One thing I am loving about this very indoor and not Japanese Buddhist temple I've visited recently is how radically it reminds me how very low and unimportant I am in the world. It brings my too often outsized ego down to size. Especially in the spiritual realm, where I am, to be sure, a lowly creature indeed. Snickers Bites (those bite-size treats!) and french fries and television watching and intoxicants indulging ... so many dastardly pleasure that I'm sure the Buddha would non-judgmentally shake his finger at. I'm still well and truly attached. I still enjoy the earthly pleasures. But I also want to admit...
It is in my nature to question the herd. The perennial outsider, it's what keeps me from getting in, or so I like to think. In the age of self-help and happy-making books, I find myself drawn to the very latest socio-emotional books mentioned in the NY Times, by writers more well-read than I, who, being outsiders themselves, question all this. In other words, the very latest books to help self are actually questioning how much we should try to make ourselves happy in the first place. That maybe we're going about this all wrong. Instead of changing what we don't like about ourselves, as one book was recently summarized as suggesting we do, why not accept what it is that's not so great about us. Which is where Buddhism fits in.
Life can be shitty. It often is. And sometimes, there is something so comforting in being okay with that. For otherwise, how are we to deal with the sling and arrows of outrageous fortune that come mine and yours and everyone else's way.

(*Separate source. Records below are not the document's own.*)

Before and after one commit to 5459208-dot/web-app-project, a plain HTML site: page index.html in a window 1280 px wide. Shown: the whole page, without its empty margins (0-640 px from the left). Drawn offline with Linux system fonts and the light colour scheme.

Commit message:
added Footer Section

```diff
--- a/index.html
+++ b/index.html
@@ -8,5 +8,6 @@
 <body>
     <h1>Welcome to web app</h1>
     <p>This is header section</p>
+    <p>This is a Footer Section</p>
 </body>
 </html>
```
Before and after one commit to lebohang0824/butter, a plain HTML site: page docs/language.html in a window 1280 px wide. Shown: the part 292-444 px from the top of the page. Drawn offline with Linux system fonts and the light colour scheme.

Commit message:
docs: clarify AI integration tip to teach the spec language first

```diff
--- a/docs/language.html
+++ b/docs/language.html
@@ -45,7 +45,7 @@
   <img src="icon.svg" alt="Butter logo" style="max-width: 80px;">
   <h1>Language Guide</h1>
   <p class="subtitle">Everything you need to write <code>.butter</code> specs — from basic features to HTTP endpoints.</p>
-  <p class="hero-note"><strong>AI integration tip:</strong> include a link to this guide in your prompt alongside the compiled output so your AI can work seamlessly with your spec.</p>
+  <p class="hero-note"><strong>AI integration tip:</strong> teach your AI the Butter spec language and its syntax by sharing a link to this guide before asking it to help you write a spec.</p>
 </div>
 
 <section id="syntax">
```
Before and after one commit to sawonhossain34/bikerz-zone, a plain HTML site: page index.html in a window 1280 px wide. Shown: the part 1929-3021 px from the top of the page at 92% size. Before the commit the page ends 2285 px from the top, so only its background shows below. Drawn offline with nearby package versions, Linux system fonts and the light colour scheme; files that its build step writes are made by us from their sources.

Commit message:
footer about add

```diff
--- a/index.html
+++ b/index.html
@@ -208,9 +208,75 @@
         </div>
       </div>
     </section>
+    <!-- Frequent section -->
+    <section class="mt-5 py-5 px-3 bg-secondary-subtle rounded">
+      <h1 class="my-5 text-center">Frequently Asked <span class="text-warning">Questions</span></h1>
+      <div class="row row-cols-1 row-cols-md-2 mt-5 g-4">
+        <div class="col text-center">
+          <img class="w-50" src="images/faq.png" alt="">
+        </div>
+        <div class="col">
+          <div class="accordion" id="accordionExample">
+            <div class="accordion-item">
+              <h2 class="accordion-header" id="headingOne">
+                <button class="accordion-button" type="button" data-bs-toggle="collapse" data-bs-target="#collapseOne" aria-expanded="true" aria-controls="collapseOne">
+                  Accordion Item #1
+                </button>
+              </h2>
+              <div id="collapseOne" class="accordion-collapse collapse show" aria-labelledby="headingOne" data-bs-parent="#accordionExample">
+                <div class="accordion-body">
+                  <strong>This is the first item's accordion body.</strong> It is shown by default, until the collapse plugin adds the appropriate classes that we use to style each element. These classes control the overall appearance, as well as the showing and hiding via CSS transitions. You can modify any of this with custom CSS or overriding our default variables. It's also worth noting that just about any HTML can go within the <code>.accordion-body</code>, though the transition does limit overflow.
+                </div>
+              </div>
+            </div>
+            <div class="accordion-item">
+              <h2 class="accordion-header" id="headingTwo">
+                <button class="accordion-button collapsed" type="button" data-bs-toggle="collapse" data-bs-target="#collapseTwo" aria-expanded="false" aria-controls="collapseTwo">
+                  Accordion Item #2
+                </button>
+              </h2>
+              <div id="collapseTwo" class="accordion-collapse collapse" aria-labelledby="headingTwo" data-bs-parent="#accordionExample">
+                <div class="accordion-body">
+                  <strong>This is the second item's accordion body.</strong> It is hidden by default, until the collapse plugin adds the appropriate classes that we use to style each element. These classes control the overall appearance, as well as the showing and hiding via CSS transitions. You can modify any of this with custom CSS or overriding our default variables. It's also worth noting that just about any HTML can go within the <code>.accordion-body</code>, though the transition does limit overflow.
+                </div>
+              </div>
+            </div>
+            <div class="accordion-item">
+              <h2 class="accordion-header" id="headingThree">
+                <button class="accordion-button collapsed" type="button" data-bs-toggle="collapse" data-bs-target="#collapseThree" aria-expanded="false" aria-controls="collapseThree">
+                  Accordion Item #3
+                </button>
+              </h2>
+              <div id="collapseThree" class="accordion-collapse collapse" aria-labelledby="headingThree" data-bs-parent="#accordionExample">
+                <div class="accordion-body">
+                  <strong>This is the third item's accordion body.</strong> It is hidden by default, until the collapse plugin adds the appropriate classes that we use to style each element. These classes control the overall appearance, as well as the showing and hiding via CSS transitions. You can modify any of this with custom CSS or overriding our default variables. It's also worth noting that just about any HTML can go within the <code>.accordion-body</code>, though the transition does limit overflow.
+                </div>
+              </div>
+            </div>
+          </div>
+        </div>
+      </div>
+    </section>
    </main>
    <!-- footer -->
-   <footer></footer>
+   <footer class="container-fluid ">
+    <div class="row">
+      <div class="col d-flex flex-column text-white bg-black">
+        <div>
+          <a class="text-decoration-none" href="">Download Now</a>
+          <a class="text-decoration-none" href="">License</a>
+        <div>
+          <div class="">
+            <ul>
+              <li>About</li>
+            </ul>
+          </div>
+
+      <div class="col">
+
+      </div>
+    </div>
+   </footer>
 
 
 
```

I remember a cousin I grew up with and I talking as we turned thirty. With age you see so much more clearly how with each stage and age there are markers and that we all have to go through them to some degree. My snowflake, it turned out, wasn't so different from my cousin, Greg's, snowflake (even if his snowflake would always run and jump and just generally do all sports faster and better than mine). We were both going through that very modern rite of passage known to most who've finished being twenty-something: that you aren't nearly as famous, rich, accomplished or even settled as you thought you'd be. And we laughed about it, my cousin and I, revelling in the pleasure of it: that we weren't such big shots (though at least one of us was secretly harbouring the hopes that HIS big-shottedness was yet to come; oh Buddha!).
Today it rained all morning and all afternoon and I had the music to match. What a sincere and genuine pleasure, to accept the grim wet reality of a given day. Not to fight it.
So I felt the need to balance out my last post with the honesty of what followed. To write so many words all really to say: teaching is wonderful and life-giving and all the rest, but I'm fucking exhausted and could go six months without seeing the inside of a classroom. Now THAT would be a thrill.